Boise State will upgrade on its conference affiliation this season, moving from the Western Athletic Conference to the Mountain West. A tougher schedule — for example, the Broncos are to face TCU, ranked 14th, on Nov. 12 — could keep Boise State high in the computer rankings. Teams like the Broncos must stay undefeated to have a shot at the title game, and Boise State faces its first major test right away: the Broncos will play Georgia, from the big, bad Southeastern Conference, on Saturday night in Atlanta.
4. Big-Name Comebacks
Many big-name programs have struggled recently, and their fans are desperate for a revival. At Michigan, new coach Brady Hoke takes over after the Wolverines finished their worst three-year run in school history. Quarterback Denard Robinson is the classic college double threat — last season, he threw for 2,570 yd. and rushed for another 1,702. Florida is coming off its first five-loss season since 2004, and new coach Will Muschamp has recruited a big name to spark the offense: Charlie Weis, the former Notre Dame coach and architect of the New England Patriots offenses which won three Super Bowls, is his offensive coordinator.
Last year, the University of Texas suffered its first losing season since 1997. (At least the Longhorn Network will be there to document any comeback.) Notre Dame hasn’t been to a BCS game since the 2006 season. The star linebacker for the Fighting Irish, Manti Te’o, went to the same high school as Barack Obama (Punahou School in Honolulu). If Te’o returns Notre Dame to glory, Irish fans would be ready to elect him President.
5. An Inspiration
To move off the field again for a minute, the recovery of Eric LeGrand, the Rutgers University defensive tackle who was paralyzed from the neck down on a kickoff return last October, is worth tracking this season. The initial diagnosis said that not only would LeGrand never walk again, but also he’d never even come off the ventilator. Five weeks later, LeGrand was breathing on his own, and he’s been making amazing progress ever since. On his Twitter page, LeGrand said he had moved his arms “little by little” and started to feel twitches throughout his body. In June, he tweeted a picture of himself standing upright with the assistance of a machine. He provided radio analysis for the broadcast of Rutgers’ 48-0 win over North Carolina Central on Thursday night.
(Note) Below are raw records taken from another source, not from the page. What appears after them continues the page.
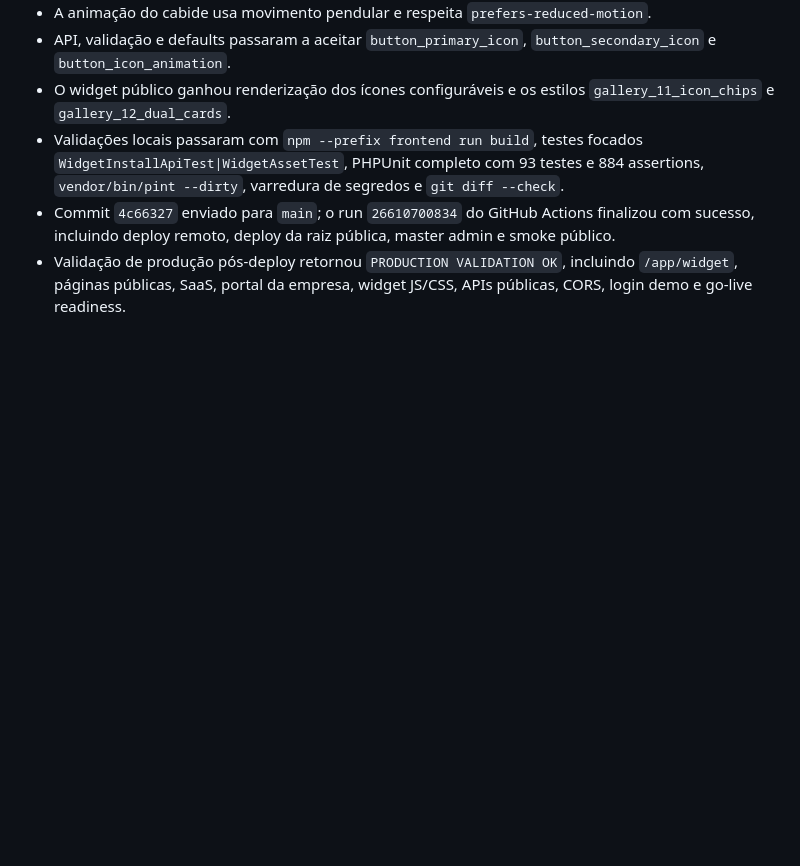
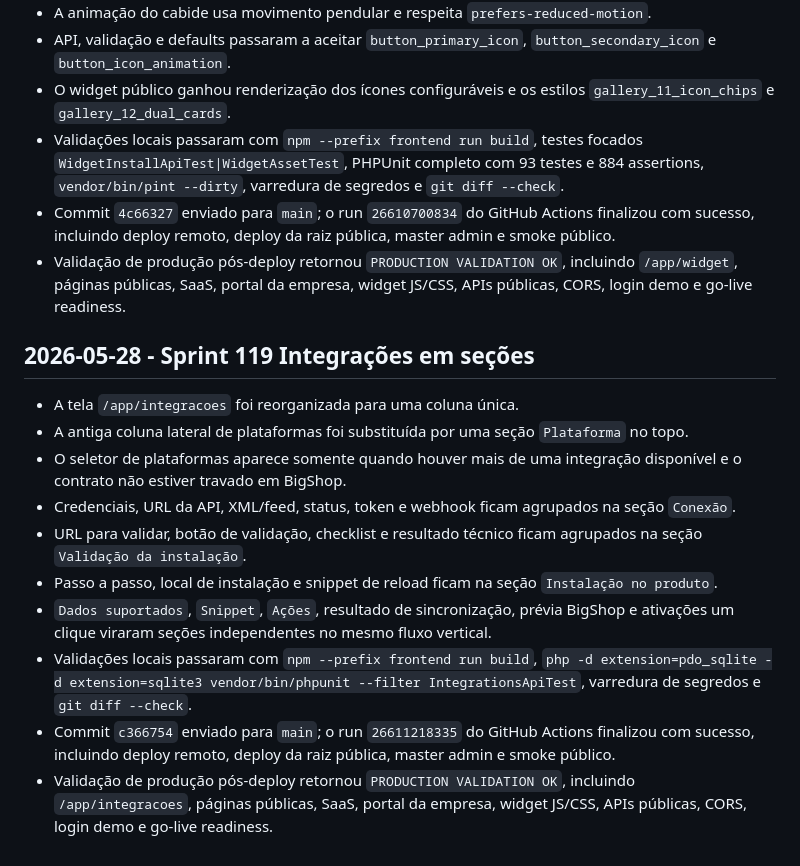
Before and after one commit to helberfmelo/provadorvirtualv2, a Markdown page: docs/execution_log.md, the part around the change. Drawn GitHub-style; blank space fills up the shorter version.

```diff
--- a/docs/execution_log.md
+++ b/docs/execution_log.md
@@ -1230,3 +1230,16 @@
 - Validações locais passaram com `npm --prefix frontend run build`, testes focados `WidgetInstallApiTest|WidgetAssetTest`, PHPUnit completo com 93 testes e 884 assertions, `vendor/bin/pint --dirty`, varredura de segredos e `git diff --check`.
 - Commit `4c66327` enviado para `main`; o run `26610700834` do GitHub Actions finalizou com sucesso, incluindo deploy remoto, deploy da raiz pública, master admin e smoke público.
 - Validação de produção pós-deploy retornou `PRODUCTION VALIDATION OK`, incluindo `/app/widget`, páginas públicas, SaaS, portal da empresa, widget JS/CSS, APIs públicas, CORS, login demo e go-live readiness.
+
+## 2026-05-28 - Sprint 119 Integrações em seções
+
+- A tela `/app/integracoes` foi reorganizada para uma coluna única.
+- A antiga coluna lateral de plataformas foi substituída por uma seção `Plataforma` no topo.
+- O seletor de plataformas aparece somente quando houver mais de uma integração disponível e o contrato não estiver travado em BigShop.
+- Credenciais, URL da API, XML/feed, status, token e webhook ficam agrupados na seção `Conexão`.
+- URL para validar, botão de validação, checklist e resultado técnico ficam agrupados na seção `Validação da instalação`.
+- Passo a passo, local de instalação e snippet de reload ficam na seção `Instalação no produto`.
+- `Dados suportados`, `Snippet`, `Ações`, resultado de sincronização, prévia BigShop e ativações um clique viraram seções independentes no mesmo fluxo vertical.
+- Validações locais passaram com `npm --prefix frontend run build`, `php -d extension=pdo_sqlite -d extension=sqlite3 vendor/bin/phpunit --filter IntegrationsApiTest`, varredura de segredos e `git diff --check`.
+- Commit `c366754` enviado para `main`; o run `26611218335` do GitHub Actions finalizou com sucesso, incluindo deploy remoto, deploy da raiz pública, master admin e smoke público.
+- Validação de produção pós-deploy retornou `PRODUCTION VALIDATION OK`, incluindo `/app/integracoes`, páginas públicas, SaaS, portal da empresa, widget JS/CSS, APIs públicas, CORS, login demo e go-live readiness.
```
Also changed, not shown: docs/current_platform_state.md (+3 -1 lines), docs/roadmap_sprints.md (+26 -0 lines).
Yes, there’s been much to loathe about college football over the past eight months. Thankfully, guys like LeGrand give us so many reasons to cheer.